__What to work on__:
What is needed is the full set of records, word for word, with no pictures.

__Supplied data__:
☆ ☆ ☆ ☆ ☆ ☆ ☆

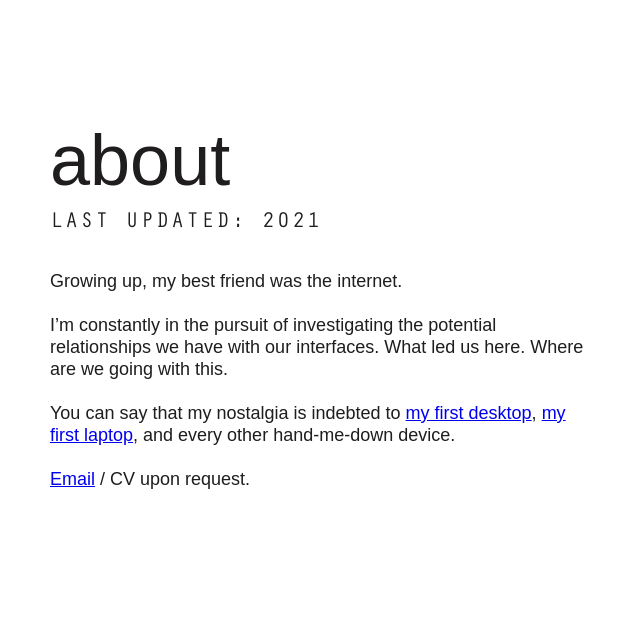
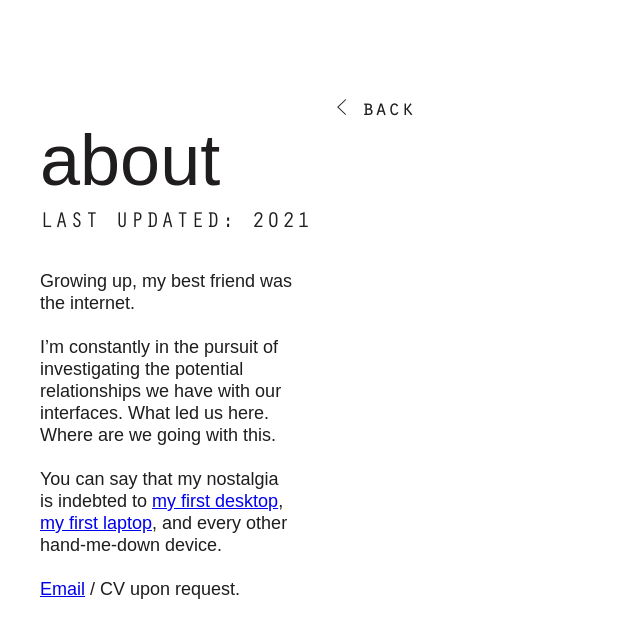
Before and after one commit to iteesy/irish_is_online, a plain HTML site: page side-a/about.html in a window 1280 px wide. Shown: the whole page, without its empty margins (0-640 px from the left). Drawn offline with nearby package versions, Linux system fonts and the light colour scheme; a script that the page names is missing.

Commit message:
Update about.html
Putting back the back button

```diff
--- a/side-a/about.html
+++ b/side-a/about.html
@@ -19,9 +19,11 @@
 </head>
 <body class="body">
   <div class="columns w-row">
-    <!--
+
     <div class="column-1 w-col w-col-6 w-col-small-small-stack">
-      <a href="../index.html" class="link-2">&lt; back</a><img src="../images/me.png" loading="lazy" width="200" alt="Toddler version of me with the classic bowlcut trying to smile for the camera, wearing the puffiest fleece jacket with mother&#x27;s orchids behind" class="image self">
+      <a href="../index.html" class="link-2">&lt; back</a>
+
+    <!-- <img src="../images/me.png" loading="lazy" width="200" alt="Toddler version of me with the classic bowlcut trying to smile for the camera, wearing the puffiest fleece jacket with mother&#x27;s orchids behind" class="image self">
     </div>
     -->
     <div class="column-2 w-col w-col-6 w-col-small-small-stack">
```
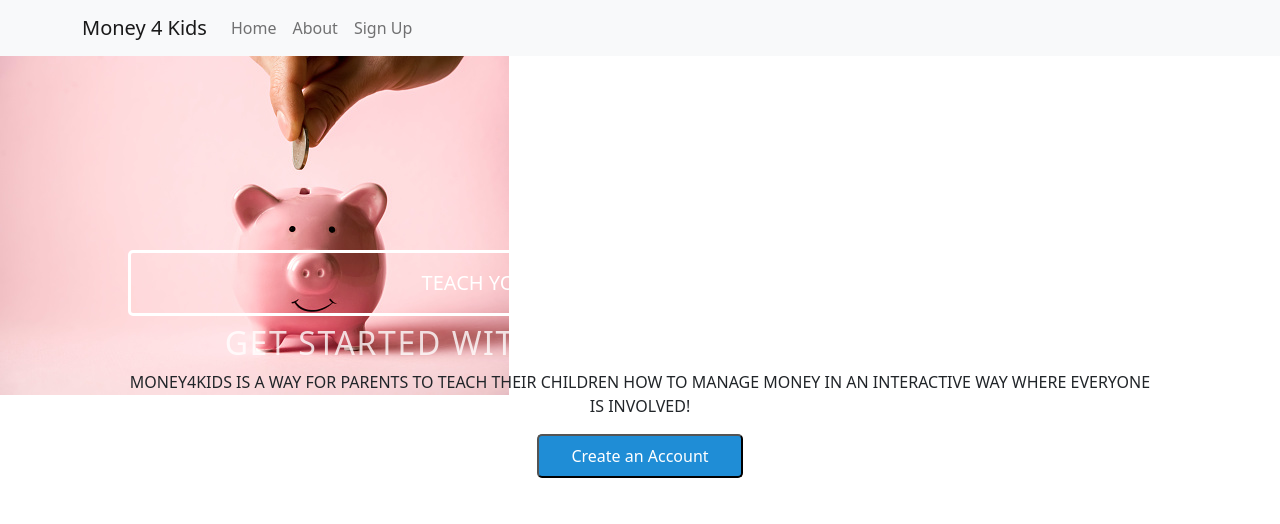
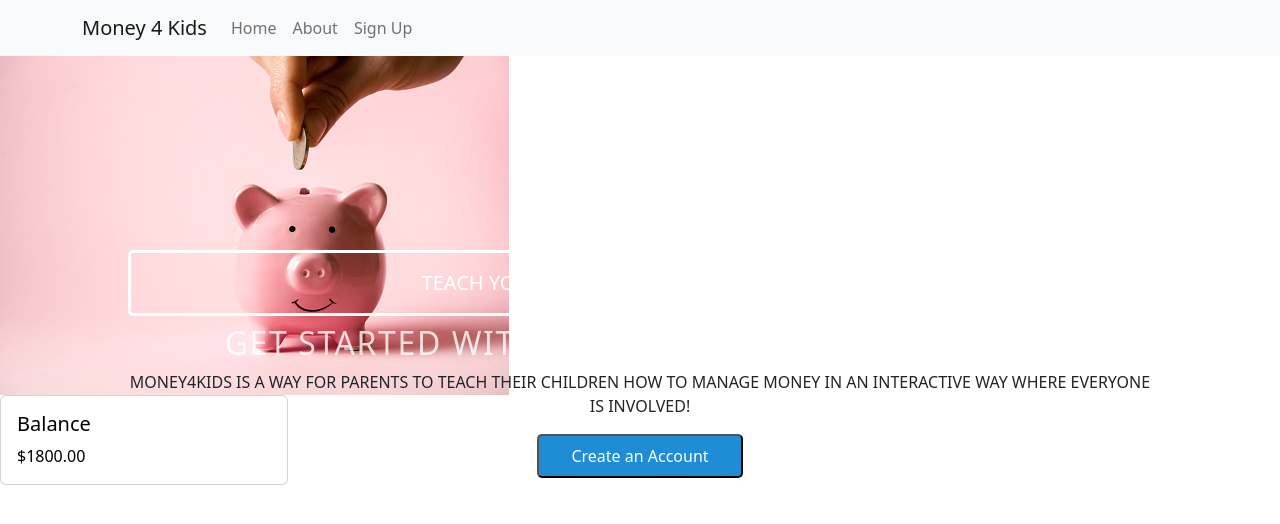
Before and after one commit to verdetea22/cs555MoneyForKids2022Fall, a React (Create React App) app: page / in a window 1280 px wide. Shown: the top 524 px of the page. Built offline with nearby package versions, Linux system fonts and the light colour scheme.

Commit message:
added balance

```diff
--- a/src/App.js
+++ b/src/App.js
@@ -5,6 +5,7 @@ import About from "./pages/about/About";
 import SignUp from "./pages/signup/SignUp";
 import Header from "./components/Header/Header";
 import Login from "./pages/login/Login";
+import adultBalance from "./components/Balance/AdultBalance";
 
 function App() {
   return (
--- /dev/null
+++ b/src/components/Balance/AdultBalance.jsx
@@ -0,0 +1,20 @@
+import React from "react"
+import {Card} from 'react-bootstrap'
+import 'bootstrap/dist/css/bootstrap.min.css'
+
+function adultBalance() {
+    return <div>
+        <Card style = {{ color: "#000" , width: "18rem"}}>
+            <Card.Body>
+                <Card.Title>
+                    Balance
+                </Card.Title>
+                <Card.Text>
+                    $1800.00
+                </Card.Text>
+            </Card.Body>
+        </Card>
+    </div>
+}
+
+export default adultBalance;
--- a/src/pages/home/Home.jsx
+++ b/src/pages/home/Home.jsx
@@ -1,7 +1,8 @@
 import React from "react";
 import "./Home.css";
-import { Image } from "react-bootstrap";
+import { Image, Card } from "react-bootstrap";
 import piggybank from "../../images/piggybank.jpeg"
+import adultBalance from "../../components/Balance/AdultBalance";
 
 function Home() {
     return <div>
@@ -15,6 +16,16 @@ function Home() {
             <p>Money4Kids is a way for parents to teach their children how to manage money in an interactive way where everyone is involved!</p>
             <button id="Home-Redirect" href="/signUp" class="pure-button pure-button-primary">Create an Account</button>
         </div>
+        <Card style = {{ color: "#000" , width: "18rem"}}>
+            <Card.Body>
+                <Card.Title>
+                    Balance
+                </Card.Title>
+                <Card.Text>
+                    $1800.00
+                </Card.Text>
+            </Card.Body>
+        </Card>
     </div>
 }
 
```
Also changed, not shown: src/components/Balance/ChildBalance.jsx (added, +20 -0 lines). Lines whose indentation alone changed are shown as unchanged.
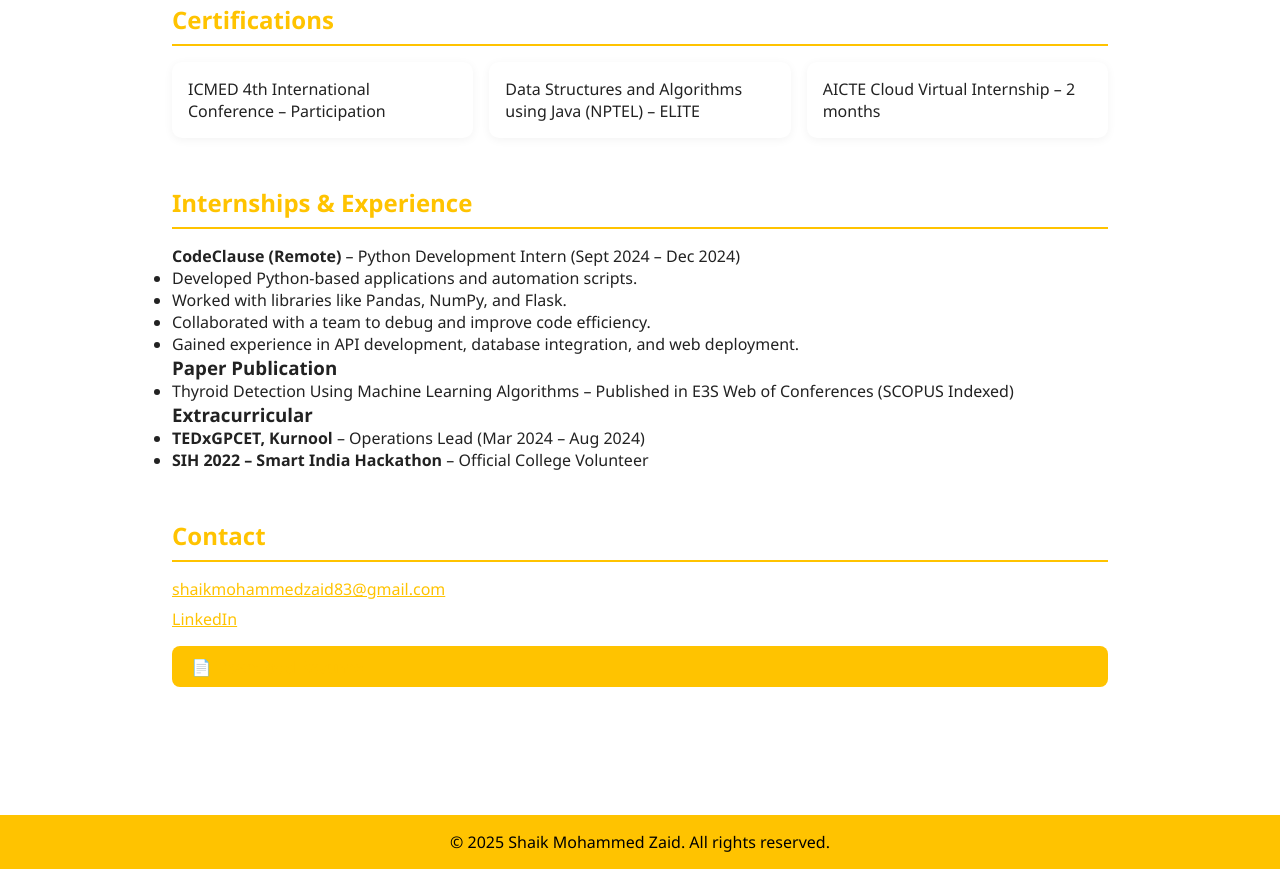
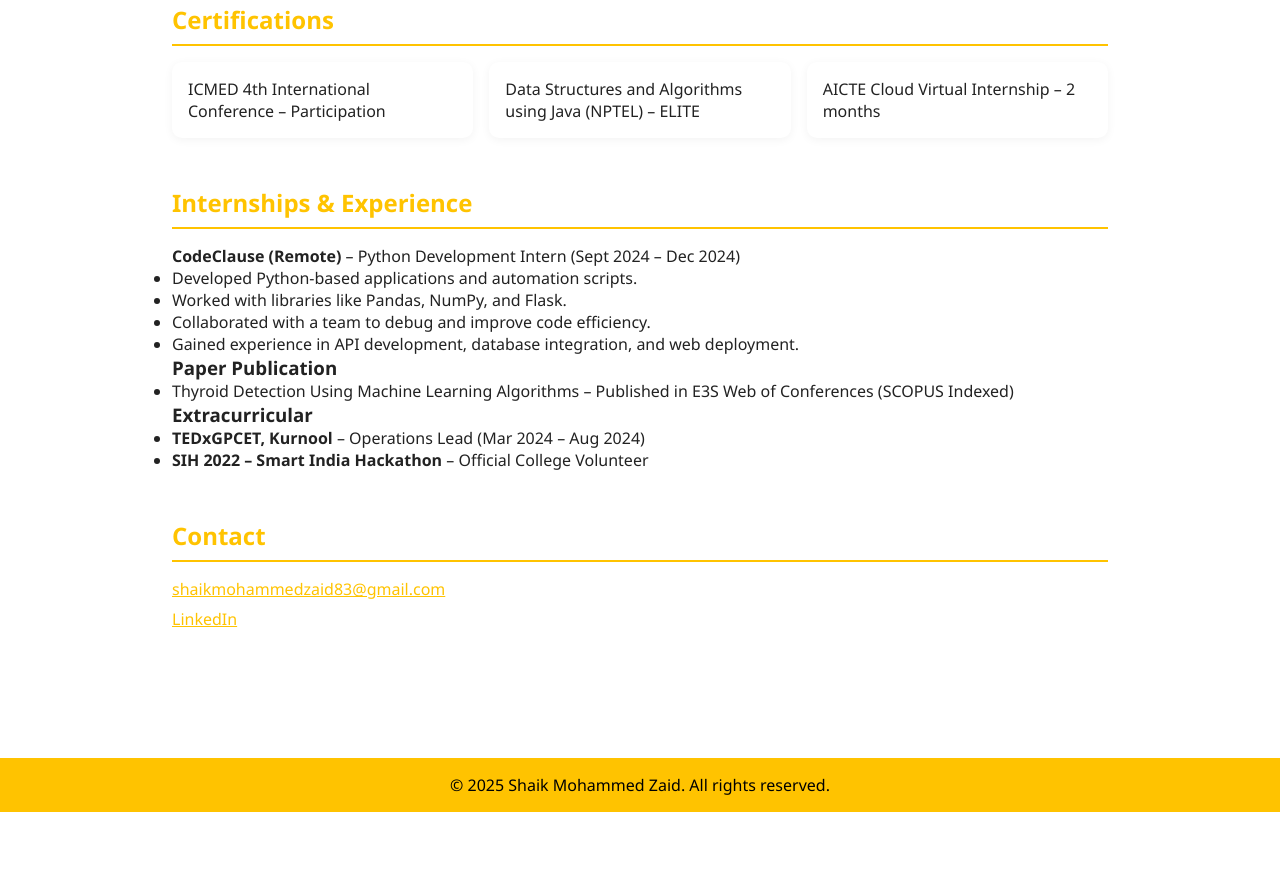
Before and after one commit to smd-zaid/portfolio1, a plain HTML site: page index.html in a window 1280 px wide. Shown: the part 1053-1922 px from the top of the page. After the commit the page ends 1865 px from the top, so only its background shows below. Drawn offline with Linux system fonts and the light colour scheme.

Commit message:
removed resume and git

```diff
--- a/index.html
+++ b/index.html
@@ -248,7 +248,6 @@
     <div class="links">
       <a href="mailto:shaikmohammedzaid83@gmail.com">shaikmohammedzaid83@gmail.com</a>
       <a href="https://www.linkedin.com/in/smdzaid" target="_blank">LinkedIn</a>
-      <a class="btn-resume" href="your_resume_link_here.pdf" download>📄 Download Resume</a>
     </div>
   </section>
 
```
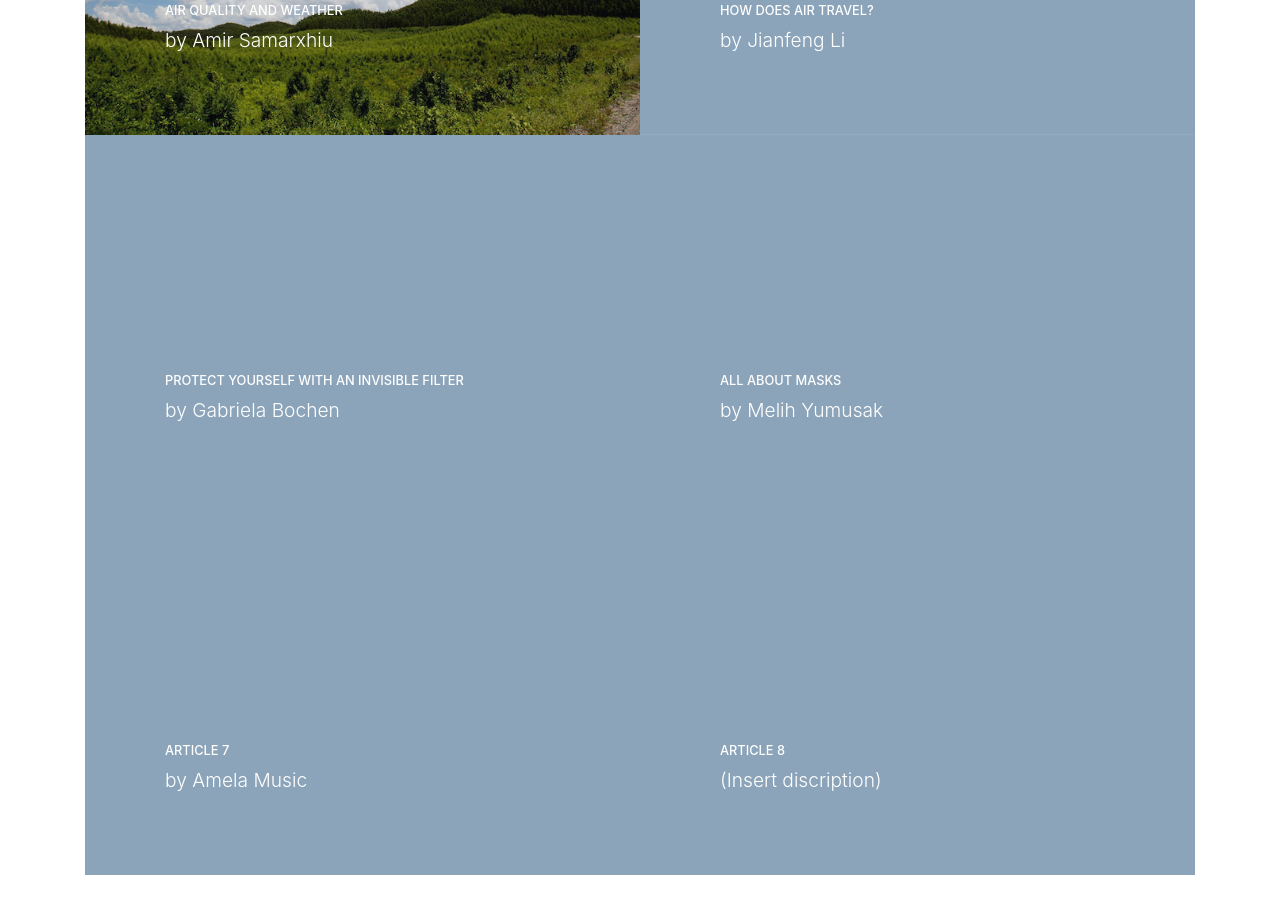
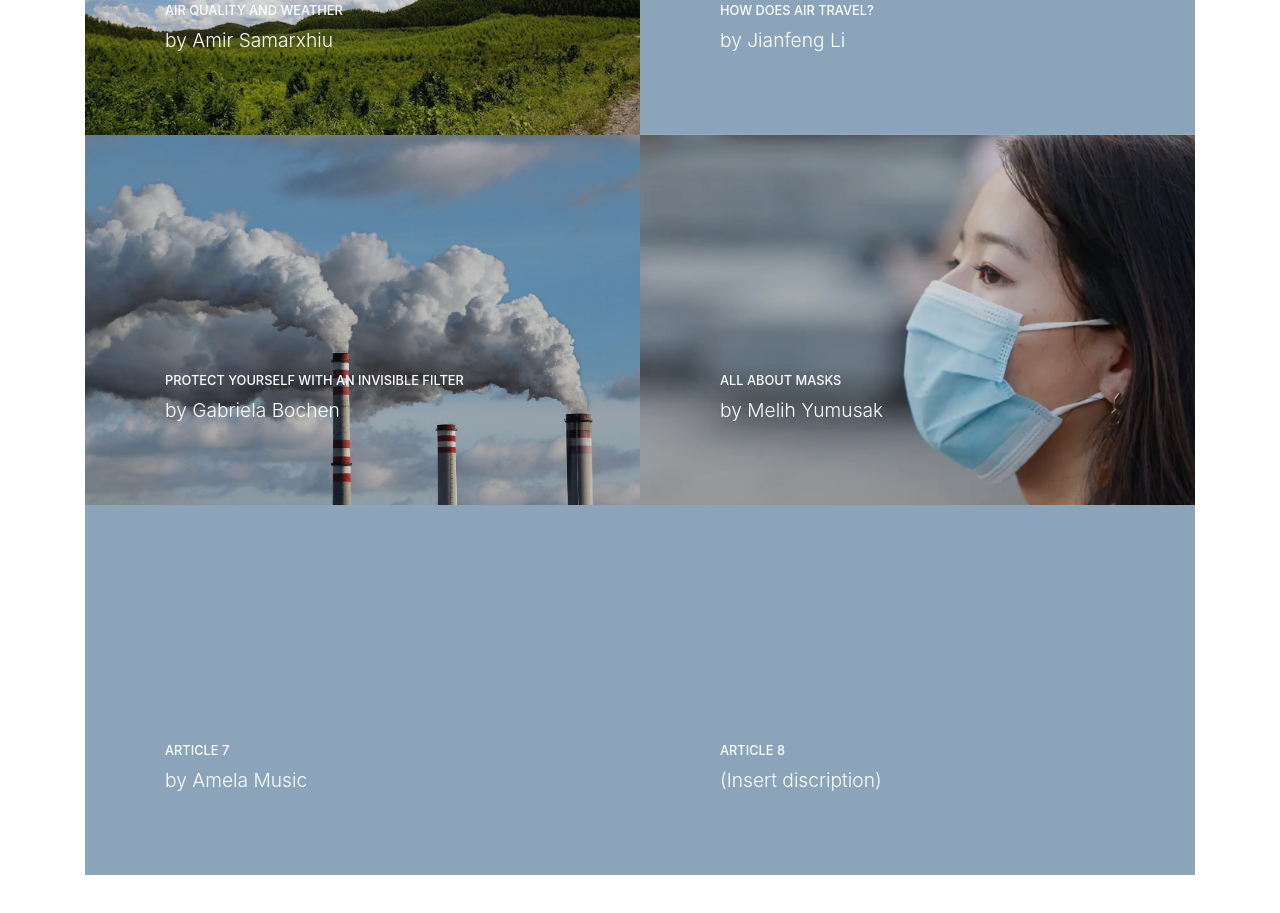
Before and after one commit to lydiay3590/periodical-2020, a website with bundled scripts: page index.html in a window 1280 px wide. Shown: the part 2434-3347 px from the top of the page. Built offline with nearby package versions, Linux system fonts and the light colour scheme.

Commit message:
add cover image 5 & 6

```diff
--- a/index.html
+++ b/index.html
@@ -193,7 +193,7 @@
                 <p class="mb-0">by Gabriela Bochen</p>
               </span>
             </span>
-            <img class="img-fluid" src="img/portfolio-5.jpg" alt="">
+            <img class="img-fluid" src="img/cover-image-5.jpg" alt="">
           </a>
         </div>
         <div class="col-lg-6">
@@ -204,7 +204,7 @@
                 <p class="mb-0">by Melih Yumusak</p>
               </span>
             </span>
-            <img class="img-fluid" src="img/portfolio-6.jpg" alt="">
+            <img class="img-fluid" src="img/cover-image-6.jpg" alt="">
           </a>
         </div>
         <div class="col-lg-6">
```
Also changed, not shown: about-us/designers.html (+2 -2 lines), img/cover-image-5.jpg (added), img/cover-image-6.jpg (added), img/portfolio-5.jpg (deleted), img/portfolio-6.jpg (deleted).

☆ ☆ ☆ ☆ ☆ ☆ ☆

__Output of the exercise__:
Before and after one commit to iteesy/irish_is_online, a plain HTML site: page side-a/about.html in a window 1280 px wide. Shown: the whole page, without its empty margins (0-640 px from the left). Drawn offline with nearby package versions, Linux system fonts and the light colour scheme; a script that the page names is missing.

Commit message:
Update about.html
Putting back the back button

```diff
--- a/side-a/about.html
+++ b/side-a/about.html
@@ -19,9 +19,11 @@
 </head>
 <body class="body">
   <div class="columns w-row">
-    <!--
+
     <div class="column-1 w-col w-col-6 w-col-small-small-stack">
-      <a href="../index.html" class="link-2">&lt; back</a><img src="../images/me.png" loading="lazy" width="200" alt="Toddler version of me with the classic bowlcut trying to smile for the camera, wearing the puffiest fleece jacket with mother&#x27;s orchids behind" class="image self">
+      <a href="../index.html" class="link-2">&lt; back</a>
+
+    <!-- <img src="../images/me.png" loading="lazy" width="200" alt="Toddler version of me with the classic bowlcut trying to smile for the camera, wearing the puffiest fleece jacket with mother&#x27;s orchids behind" class="image self">
     </div>
     -->
     <div class="column-2 w-col w-col-6 w-col-small-small-stack">
```
Before and after one commit to verdetea22/cs555MoneyForKids2022Fall, a React (Create React App) app: page / in a window 1280 px wide. Shown: the top 524 px of the page. Built offline with nearby package versions, Linux system fonts and the light colour scheme.

Commit message:
added balance

```diff
--- a/src/App.js
+++ b/src/App.js
@@ -5,6 +5,7 @@ import About from "./pages/about/About";
 import SignUp from "./pages/signup/SignUp";
 import Header from "./components/Header/Header";
 import Login from "./pages/login/Login";
+import adultBalance from "./components/Balance/AdultBalance";
 
 function App() {
   return (
--- /dev/null
+++ b/src/components/Balance/AdultBalance.jsx
@@ -0,0 +1,20 @@
+import React from "react"
+import {Card} from 'react-bootstrap'
+import 'bootstrap/dist/css/bootstrap.min.css'
+
+function adultBalance() {
+    return <div>
+        <Card style = {{ color: "#000" , width: "18rem"}}>
+            <Card.Body>
+                <Card.Title>
+                    Balance
+                </Card.Title>
+                <Card.Text>
+                    $1800.00
+                </Card.Text>
+            </Card.Body>
+        </Card>
+    </div>
+}
+
+export default adultBalance;
--- a/src/pages/home/Home.jsx
+++ b/src/pages/home/Home.jsx
@@ -1,7 +1,8 @@
 import React from "react";
 import "./Home.css";
-import { Image } from "react-bootstrap";
+import { Image, Card } from "react-bootstrap";
 import piggybank from "../../images/piggybank.jpeg"
+import adultBalance from "../../components/Balance/AdultBalance";
 
 function Home() {
     return <div>
@@ -15,6 +16,16 @@ function Home() {
             <p>Money4Kids is a way for parents to teach their children how to manage money in an interactive way where everyone is involved!</p>
             <button id="Home-Redirect" href="/signUp" class="pure-button pure-button-primary">Create an Account</button>
         </div>
+        <Card style = {{ color: "#000" , width: "18rem"}}>
+            <Card.Body>
+                <Card.Title>
+                    Balance
+                </Card.Title>
+                <Card.Text>
+                    $1800.00
+                </Card.Text>
+            </Card.Body>
+        </Card>
     </div>
 }
 
```
Also changed, not shown: src/components/Balance/ChildBalance.jsx (added, +20 -0 lines). Lines whose indentation alone changed are shown as unchanged.
Before and after one commit to smd-zaid/portfolio1, a plain HTML site: page index.html in a window 1280 px wide. Shown: the part 1053-1922 px from the top of the page. After the commit the page ends 1865 px from the top, so only its background shows below. Drawn offline with Linux system fonts and the light colour scheme.

Commit message:
removed resume and git

```diff
--- a/index.html
+++ b/index.html
@@ -248,7 +248,6 @@
     <div class="links">
       <a href="mailto:shaikmohammedzaid83@gmail.com">shaikmohammedzaid83@gmail.com</a>
       <a href="https://www.linkedin.com/in/smdzaid" target="_blank">LinkedIn</a>
-      <a class="btn-resume" href="your_resume_link_here.pdf" download>📄 Download Resume</a>
     </div>
   </section>
 
```
Before and after one commit to lydiay3590/periodical-2020, a website with bundled scripts: page index.html in a window 1280 px wide. Shown: the part 2434-3347 px from the top of the page. Built offline with nearby package versions, Linux system fonts and the light colour scheme.

Commit message:
add cover image 5 & 6

```diff
--- a/index.html
+++ b/index.html
@@ -193,7 +193,7 @@
                 <p class="mb-0">by Gabriela Bochen</p>
               </span>
             </span>
-            <img class="img-fluid" src="img/portfolio-5.jpg" alt="">
+            <img class="img-fluid" src="img/cover-image-5.jpg" alt="">
           </a>
         </div>
         <div class="col-lg-6">
@@ -204,7 +204,7 @@
                 <p class="mb-0">by Melih Yumusak</p>
               </span>
             </span>
-            <img class="img-fluid" src="img/portfolio-6.jpg" alt="">
+            <img class="img-fluid" src="img/cover-image-6.jpg" alt="">
           </a>
         </div>
         <div class="col-lg-6">
```
Also changed, not shown: about-us/designers.html (+2 -2 lines), img/cover-image-5.jpg (added), img/cover-image-6.jpg (added), img/portfolio-5.jpg (deleted), img/portfolio-6.jpg (deleted).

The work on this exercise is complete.